Instructions for the task >> Pull out every line of the listing below where "from" appears.

+ + + + + + +

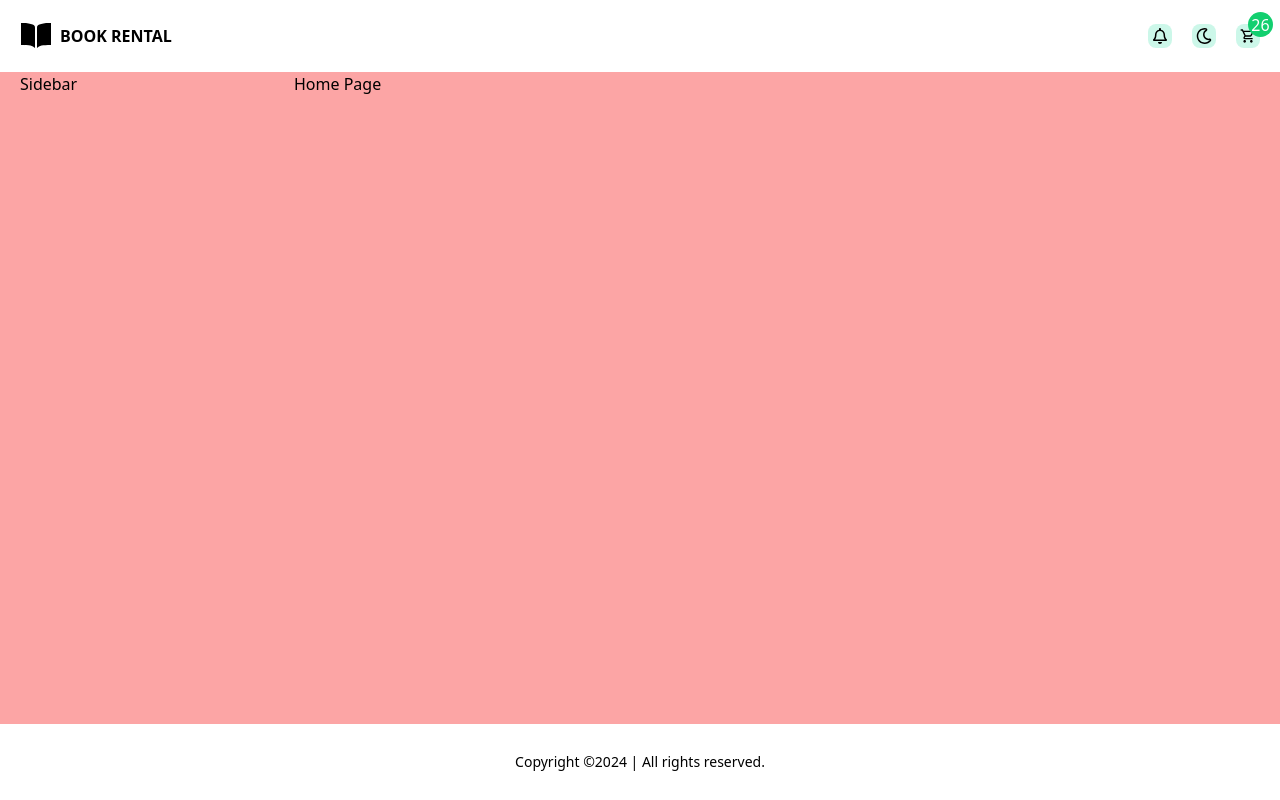
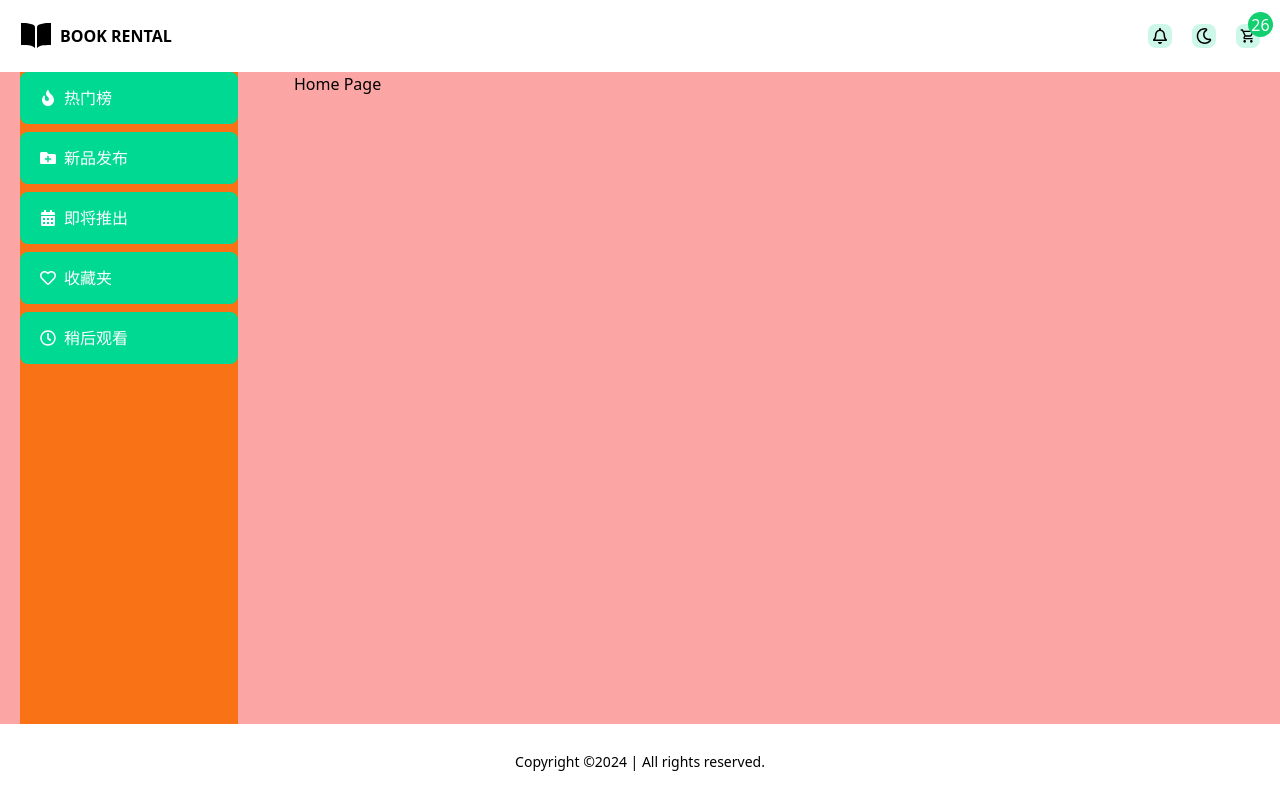
Before and after one commit to vnyoon/book-rental-app, a React (Vite) app: page / in a window 1280 px wide. Built offline with nearby package versions, Linux system fonts and the light colour scheme.

Commit message:
Sidebar layout and style

```diff
--- a/src/components/Sidebar.jsx
+++ b/src/components/Sidebar.jsx
@@ -1,8 +1,74 @@
 import React, { memo } from 'react'
+import { NavLink } from "react-router-dom";
+
+import {
+  FaFire,
+  FaFolderPlus,
+  FaCalendarAlt,
+  FaRegHeart,
+  FaRegClock,
+} from "react-icons/fa";
 
 const Sidebar = memo(() => {
   return (
-    <div>Sidebar</div>
+    <aside className="bg-orange-500">
+      <ul className="space-y-2">
+        <li>
+          <NavLink
+            className={({ isActive }) => `flex items-center space-x-2 px-5 py-3.5 rounded-lg ${isActive && 'bg-primary text-white'}`}
+            to="/"
+          >
+            <FaFire />
+
+            <span>热门榜</span>
+          </NavLink>
+        </li>
+
+        <li>
+          <NavLink
+            className={({ isActive }) => `flex items-center space-x-2 px-5 py-3.5 rounded-lg ${isActive && 'bg-primary text-white'}`}
+            to="/"
+          >
+            <FaFolderPlus />
+
+            <span>新品发布</span>
+          </NavLink>
+        </li>
+
+        <li>
+          <NavLink
+            className={({ isActive }) => `flex items-center space-x-2 px-5 py-3.5 rounded-lg ${isActive && 'bg-primary text-white'}`}
+            to="/"
+          >
+            <FaCalendarAlt />
+
+            <span>即将推出</span>
+          </NavLink>
+        </li>
+
+        <li>
+          <NavLink
+            className={({ isActive }) => `flex items-center space-x-2 px-5 py-3.5 rounded-lg ${isActive && 'bg-primary text-white'}`}
+            to="/"
+          >
+            <FaRegHeart />
+
+            <span>收藏夹</span>
+          </NavLink>
+        </li>
+
+        <li>
+          <NavLink
+            className={({ isActive }) => `flex items-center space-x-2 px-5 py-3.5 rounded-lg ${isActive && 'bg-primary text-white'}`}
+            to="/"
+          >
+            <FaRegClock />
+
+            <span>稍后观看</span>
+          </NavLink>
+        </li>
+      </ul>
+    </aside>
   )
 })
 
```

+ + + + + + +

Result >>
 import React, { memo } from 'react'
+import { NavLink } from "react-router-dom";
+} from "react-icons/fa";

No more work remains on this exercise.